EXERCISE PROMPT: Look below. Copy each line that has "nullable" in it.

Dataset items:
• • •
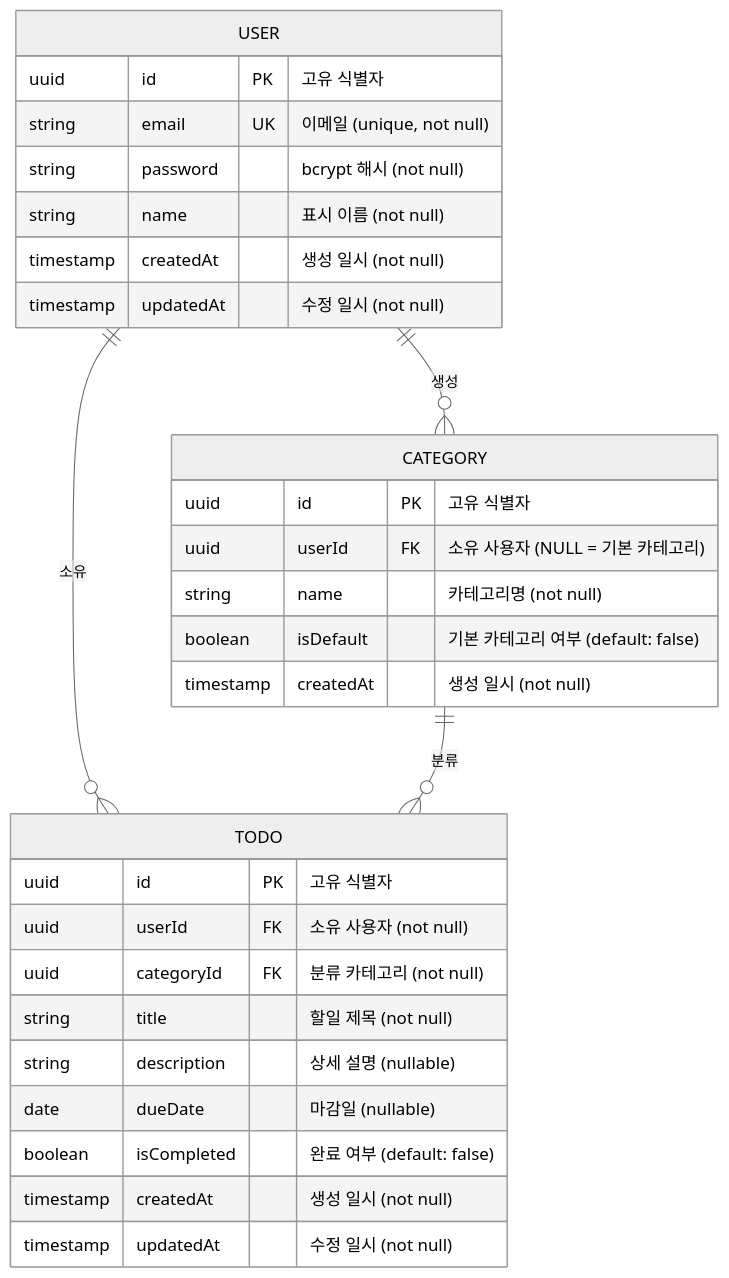
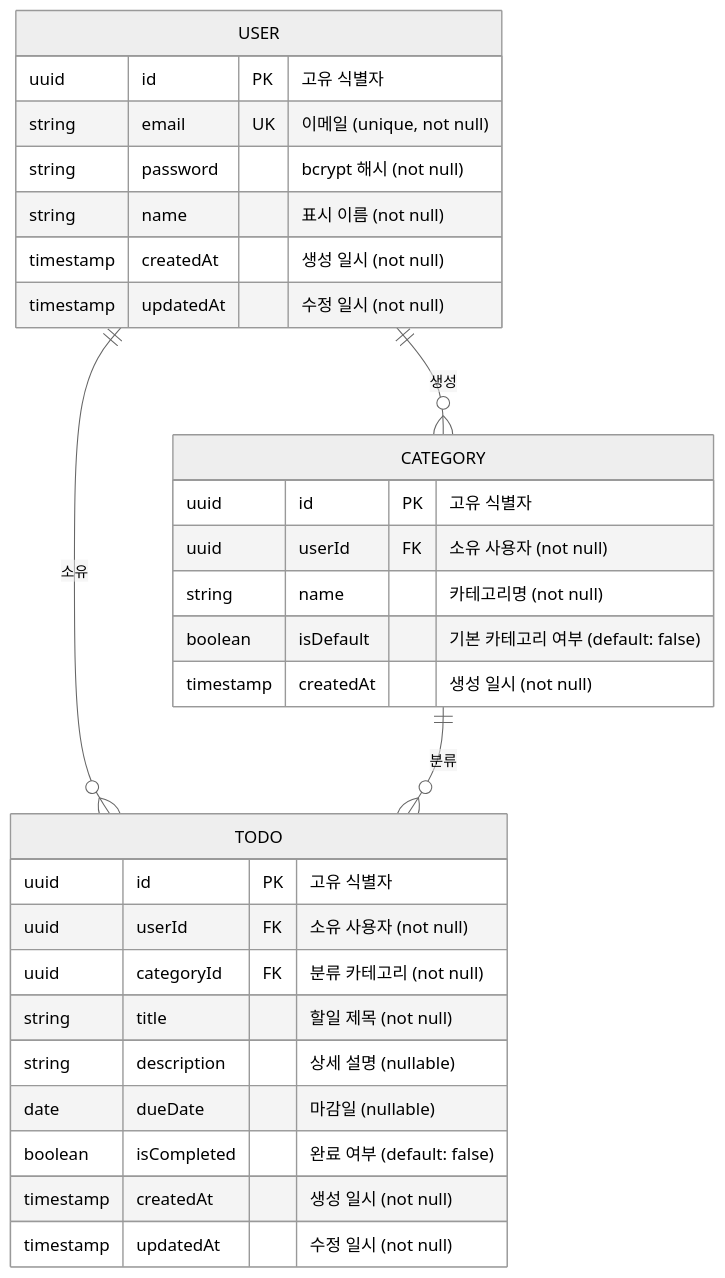
One commit to wonjun333/todolist-app changed the diagram in docs/6-erd.md. Above: the diagram before and after it, drawn with Mermaid (neutral theme). The commit also changed other lines of this file and 96 other files, not shown here.

````diff
--- a/docs/6-erd.md
+++ b/docs/6-erd.md
@@ -12,35 +12,35 @@
 ```mermaid
 erDiagram
   USER {
     uuid      id          PK  "고유 식별자"
     string    email       UK  "이메일 (unique, not null)"
     string    password        "bcrypt 해시 (not null)"
     string    name            "표시 이름 (not null)"
     timestamp createdAt       "생성 일시 (not null)"
     timestamp updatedAt       "수정 일시 (not null)"
   }
 
   CATEGORY {
     uuid      id          PK  "고유 식별자"
-    uuid      userId      FK  "소유 사용자 (NULL = 기본 카테고리)"
+    uuid      userId      FK  "소유 사용자 (not null)"
     string    name            "카테고리명 (not null)"
     boolean   isDefault       "기본 카테고리 여부 (default: false)"
     timestamp createdAt       "생성 일시 (not null)"
   }
 
   TODO {
     uuid      id          PK  "고유 식별자"
     uuid      userId      FK  "소유 사용자 (not null)"
     uuid      categoryId  FK  "분류 카테고리 (not null)"
     string    title           "할일 제목 (not null)"
     string    description     "상세 설명 (nullable)"
     date      dueDate         "마감일 (nullable)"
     boolean   isCompleted     "완료 여부 (default: false)"
     timestamp createdAt       "생성 일시 (not null)"
     timestamp updatedAt       "수정 일시 (not null)"
   }
 
   USER    ||--o{ TODO     : "소유"
   USER    ||--o{ CATEGORY : "생성"
   CATEGORY ||--o{ TODO   : "분류"
 ```
````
• • •
OUTPUT FOR THIS TASK:
     string    description     "상세 설명 (nullable)"
     date      dueDate         "마감일 (nullable)"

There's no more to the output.